- Logistical nightmare of maintaining the paintings (I had no studio except for a bedroom that was part of rented house. I kept moving too)
- Travelling, packing paintings to different locations and galleries by road, air, rail etc., (The most heart breaking when they return damaged)
- Promoting myself and my works consistently on the internet (almost every day)
- Get good with socializing, appeasing, ass licking, bragging etc., (I never could and can)
- Support from fellow artists, senior artists or the reputed ones (Nothing at all. At least a like on Facebook, a heart on Instagram or even comment “this is crap” would help)
- Deal with ubiquitous fake curators, organizers and gallerias (This is the most sad part and the state sponsored ones are the worst)
- Deal with home front and personal life challenges (Who doesn’t!)
Brass tacks, if you are an independent artist without any patronizer, a promoter, a curator, no influential affluent acquaintances or a gallery/corporate backing you up, you are doomed. Basically you are fucked and you will end up thinking “Why am I even doing this?” I was going in and out of the shows handling the logistics myself something like this:
For many, I might sound like a loser. Being a successful artist means being able to sell your work. If the work is “sale-able” , you are automatically promoted and everything else will follow. You will slowly be introduced into a secret lobby of buyers, art investors and patrons. Then you will be categorized into various levels into different markets. I could never get into any of those circles and unfortunately I didn’t fit into any. (If fortune means money).
Conclusively, I couldn’t, cannot be a rich and famous artist! However, I remain an artist at heart. Nobody can take that away.
The current phase:
- I will paint for myself whenever I want to and when I feel like
- I neither want to showcase, exhibit or promote nor do I want to sell
- I will put it on my Instagram and happy with whatever I get
- I don’t give a fuck for comments or likes from fellow artists or senior artists.
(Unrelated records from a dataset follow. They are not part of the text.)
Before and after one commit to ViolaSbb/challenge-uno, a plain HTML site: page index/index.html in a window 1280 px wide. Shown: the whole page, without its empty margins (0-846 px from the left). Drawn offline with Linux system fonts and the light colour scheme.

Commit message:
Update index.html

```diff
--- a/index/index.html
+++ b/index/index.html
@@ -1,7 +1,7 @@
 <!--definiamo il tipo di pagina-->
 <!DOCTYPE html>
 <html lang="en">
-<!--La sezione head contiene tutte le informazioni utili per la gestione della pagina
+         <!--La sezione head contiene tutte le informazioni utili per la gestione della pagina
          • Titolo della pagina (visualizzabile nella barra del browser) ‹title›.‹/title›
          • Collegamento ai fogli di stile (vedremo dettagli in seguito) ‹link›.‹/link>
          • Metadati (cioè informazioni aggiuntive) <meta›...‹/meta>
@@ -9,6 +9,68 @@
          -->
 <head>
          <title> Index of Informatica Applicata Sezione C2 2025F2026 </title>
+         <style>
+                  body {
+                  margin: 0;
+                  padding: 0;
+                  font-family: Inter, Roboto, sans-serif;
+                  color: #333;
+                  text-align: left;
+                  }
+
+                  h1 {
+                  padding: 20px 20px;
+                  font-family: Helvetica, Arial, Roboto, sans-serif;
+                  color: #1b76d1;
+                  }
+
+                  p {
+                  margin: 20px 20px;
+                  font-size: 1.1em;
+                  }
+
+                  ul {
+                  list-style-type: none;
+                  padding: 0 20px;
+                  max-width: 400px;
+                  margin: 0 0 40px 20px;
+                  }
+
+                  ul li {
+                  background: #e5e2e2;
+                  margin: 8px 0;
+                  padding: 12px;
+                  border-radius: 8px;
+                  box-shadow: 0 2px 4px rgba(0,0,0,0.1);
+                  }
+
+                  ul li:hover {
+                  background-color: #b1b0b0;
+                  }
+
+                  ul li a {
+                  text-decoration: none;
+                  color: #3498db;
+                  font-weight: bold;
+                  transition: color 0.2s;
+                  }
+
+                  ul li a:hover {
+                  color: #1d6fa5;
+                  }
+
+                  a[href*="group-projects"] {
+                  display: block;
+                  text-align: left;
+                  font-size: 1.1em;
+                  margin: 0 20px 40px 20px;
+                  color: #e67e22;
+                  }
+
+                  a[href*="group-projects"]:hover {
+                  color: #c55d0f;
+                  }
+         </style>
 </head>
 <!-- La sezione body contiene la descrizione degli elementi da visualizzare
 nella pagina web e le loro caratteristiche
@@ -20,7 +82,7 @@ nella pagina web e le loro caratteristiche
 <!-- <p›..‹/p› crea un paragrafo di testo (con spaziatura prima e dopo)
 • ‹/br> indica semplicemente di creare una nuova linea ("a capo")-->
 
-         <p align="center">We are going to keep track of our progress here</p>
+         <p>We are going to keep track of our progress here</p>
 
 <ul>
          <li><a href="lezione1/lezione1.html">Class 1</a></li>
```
Non-artist friends are much more genuine and nicer.
- I lead a decent lifestyle thanks to my job as a Designer. Respect!
- I am looking at different mediums like digital audio visual films and level playing open platforms like YouTube, Vimeo etc.,
- Yes, I am into film making now and in a happy space (More on this later)